However, he stressed that the judiciary would continue "to monitor behavioural actions at the community level".
The Guidance Patrol is part of the national police force and control lies with the interior ministry and not with the judiciary.
After the BBC and other foreign media picked up the attorney general's statement, some Iranian state media outlets pushed back on the morality police had been disbanded.
State-run Arabic-language TV channel Al-Alam said some had "tried to misinterpret" what the attorney general said.
"The most that can be understood from Mohammed Jafar Montazeri's remarks is that the morality police's patrols have not been connected to the judiciary since their inception."

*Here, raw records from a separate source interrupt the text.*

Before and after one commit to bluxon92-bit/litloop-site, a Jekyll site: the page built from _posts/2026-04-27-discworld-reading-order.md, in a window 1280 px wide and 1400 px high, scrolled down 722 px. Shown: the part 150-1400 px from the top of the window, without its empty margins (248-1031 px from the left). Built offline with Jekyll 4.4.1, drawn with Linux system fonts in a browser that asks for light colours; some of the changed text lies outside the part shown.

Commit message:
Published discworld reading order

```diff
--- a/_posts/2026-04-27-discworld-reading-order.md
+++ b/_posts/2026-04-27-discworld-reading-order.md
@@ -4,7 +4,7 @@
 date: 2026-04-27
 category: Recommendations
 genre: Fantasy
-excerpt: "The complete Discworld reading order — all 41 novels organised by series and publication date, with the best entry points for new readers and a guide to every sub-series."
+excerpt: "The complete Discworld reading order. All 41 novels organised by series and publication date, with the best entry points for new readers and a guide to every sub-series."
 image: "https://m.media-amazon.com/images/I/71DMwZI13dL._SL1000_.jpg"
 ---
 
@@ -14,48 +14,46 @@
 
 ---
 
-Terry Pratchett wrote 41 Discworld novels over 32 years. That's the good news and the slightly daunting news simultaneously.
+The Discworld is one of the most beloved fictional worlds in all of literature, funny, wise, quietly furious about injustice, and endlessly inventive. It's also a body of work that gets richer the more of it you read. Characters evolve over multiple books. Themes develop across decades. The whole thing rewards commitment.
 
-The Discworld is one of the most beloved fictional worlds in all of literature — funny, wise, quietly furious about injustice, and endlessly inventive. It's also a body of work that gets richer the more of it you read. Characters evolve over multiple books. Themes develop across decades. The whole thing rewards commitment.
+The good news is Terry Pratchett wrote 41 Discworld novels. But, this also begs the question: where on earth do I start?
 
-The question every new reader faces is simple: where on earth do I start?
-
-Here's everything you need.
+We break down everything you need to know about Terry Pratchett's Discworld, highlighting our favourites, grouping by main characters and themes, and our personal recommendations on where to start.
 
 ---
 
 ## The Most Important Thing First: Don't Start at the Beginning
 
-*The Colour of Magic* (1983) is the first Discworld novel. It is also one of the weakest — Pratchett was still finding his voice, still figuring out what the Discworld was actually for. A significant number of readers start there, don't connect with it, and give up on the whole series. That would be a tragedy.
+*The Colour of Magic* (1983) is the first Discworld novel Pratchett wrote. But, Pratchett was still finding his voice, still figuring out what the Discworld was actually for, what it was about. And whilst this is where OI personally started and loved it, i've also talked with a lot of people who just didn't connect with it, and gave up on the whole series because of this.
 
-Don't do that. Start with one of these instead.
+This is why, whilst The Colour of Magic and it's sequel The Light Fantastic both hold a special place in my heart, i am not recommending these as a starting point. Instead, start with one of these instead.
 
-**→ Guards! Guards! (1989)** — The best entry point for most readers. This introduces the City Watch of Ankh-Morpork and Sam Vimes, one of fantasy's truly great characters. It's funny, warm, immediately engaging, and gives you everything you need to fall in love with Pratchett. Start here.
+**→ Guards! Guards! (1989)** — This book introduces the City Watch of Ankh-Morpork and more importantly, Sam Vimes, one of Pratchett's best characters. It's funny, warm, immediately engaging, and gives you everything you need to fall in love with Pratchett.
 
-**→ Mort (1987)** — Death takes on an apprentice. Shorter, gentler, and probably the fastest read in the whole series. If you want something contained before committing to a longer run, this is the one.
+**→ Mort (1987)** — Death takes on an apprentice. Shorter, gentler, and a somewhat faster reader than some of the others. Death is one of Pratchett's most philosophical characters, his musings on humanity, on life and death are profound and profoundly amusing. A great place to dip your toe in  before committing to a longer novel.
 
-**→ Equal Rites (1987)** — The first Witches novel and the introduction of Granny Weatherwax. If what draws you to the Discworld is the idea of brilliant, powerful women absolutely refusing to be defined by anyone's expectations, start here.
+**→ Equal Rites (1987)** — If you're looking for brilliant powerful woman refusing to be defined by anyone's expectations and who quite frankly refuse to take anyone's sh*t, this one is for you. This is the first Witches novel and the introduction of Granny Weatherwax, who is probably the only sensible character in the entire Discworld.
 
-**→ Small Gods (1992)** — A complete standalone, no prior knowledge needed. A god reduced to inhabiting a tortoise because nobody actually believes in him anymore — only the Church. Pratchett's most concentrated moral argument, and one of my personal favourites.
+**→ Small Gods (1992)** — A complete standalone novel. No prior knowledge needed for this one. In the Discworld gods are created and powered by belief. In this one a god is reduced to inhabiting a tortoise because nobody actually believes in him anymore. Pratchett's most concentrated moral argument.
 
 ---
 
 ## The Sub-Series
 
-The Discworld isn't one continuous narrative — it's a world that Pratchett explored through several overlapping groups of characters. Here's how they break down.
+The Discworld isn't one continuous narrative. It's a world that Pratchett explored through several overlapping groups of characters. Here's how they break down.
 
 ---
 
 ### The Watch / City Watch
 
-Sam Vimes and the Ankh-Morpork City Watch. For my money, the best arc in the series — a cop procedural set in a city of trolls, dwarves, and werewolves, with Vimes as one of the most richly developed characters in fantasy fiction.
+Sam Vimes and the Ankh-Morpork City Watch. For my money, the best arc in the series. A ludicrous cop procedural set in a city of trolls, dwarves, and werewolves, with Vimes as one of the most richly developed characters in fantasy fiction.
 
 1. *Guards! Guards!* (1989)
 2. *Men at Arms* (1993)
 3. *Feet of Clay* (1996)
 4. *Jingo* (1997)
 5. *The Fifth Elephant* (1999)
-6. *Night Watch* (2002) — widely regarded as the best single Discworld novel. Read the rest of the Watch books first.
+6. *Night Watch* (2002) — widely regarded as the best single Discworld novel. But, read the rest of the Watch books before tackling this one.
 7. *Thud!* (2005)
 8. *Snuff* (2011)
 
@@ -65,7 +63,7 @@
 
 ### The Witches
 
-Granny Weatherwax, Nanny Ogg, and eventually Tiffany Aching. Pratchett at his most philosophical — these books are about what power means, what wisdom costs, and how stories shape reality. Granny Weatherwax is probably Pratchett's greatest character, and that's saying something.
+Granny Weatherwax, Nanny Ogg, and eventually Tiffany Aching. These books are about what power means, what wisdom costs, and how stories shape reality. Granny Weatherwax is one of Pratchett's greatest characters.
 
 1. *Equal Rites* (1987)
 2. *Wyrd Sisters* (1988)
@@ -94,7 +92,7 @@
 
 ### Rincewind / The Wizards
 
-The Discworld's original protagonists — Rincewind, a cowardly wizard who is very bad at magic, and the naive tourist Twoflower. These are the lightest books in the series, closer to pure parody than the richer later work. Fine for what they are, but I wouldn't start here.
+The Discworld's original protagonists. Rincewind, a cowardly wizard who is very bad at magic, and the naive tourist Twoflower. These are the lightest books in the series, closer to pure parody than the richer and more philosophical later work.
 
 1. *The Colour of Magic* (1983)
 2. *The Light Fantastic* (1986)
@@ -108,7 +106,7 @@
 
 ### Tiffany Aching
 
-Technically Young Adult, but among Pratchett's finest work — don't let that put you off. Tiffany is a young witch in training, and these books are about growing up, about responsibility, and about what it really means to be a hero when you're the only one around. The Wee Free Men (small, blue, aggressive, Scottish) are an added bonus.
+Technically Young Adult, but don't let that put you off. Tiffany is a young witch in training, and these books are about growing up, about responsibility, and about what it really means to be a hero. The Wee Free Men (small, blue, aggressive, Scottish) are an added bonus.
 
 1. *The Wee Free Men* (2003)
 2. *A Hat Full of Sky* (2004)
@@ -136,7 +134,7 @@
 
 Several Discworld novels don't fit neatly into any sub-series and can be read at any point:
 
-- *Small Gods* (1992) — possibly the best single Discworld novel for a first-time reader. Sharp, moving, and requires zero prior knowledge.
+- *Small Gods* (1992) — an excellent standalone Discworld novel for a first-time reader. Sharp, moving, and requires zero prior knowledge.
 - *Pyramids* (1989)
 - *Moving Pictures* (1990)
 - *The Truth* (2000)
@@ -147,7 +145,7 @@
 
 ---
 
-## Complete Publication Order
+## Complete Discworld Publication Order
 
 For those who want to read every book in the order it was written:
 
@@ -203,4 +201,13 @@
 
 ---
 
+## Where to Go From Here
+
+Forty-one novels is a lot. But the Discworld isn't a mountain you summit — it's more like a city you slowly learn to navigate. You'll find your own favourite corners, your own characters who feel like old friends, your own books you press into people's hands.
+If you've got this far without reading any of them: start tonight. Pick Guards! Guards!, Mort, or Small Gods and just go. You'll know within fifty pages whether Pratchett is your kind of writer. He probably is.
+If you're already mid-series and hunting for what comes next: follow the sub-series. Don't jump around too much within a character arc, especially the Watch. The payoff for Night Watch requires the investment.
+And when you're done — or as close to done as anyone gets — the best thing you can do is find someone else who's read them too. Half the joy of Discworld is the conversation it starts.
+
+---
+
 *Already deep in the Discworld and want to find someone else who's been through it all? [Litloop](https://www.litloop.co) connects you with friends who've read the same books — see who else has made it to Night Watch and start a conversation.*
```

Conservative outlet Student News Network (SNN) dismissed the "false headlines" and stressed that observing hijab is "still a law in Iran".
However, the reformist Sharq newspaper said it had approached the public relations office of Tehran's police force but that officials had "dodged" its question on disbanding the Guidance Patrol.
And when asked about Mr Montazeri's remarks during a visit to Serbia, Iranian Foreign Minister Hossein Amir-Abdollahian neither confirmed nor denied that they were correct.
"In Iran, everything is moving forward well in the framework of democracy and freedom," he said.
On Saturday, Mr Montazeri also told the Iranian parliament the law that requires women to wear hijabs would be looked at.
If confirmed, the scrapping of the morality police would be a concession to the protesters.
But there are no guarantees it would be enough to halt the unrest, which has seen women waving their headscarves in the air and setting them on fire.
"Just because the government has decided to dismantle morality police it doesn't mean the protests are ending," one Iranian woman told the BBC World Service's Newshour programme.
"Even the government saying the hijab is a personal choice is not enough. People know Iran has no future with this government in power. We will see more people from different factions of Iranian society, moderate and traditional, coming out in support of women to get more of their rights back."
Another woman said: "We, the protesters, don't care about no hijab no more. We've been going out without it for the past 70 days.
"A revolution is what we have. Hijab was the start of it and we don't want anything, anything less, but death for the dictator and a regime change."
US Secretary of State Antony Blinken said the abolition of Iran's morality police could be "a positive thing" and praised the "extraordinary courage of Iranian young people, especially women, who've been leading these protests".
"If the regime has now responded in some fashion, to those protests, that could be a positive thing," he added.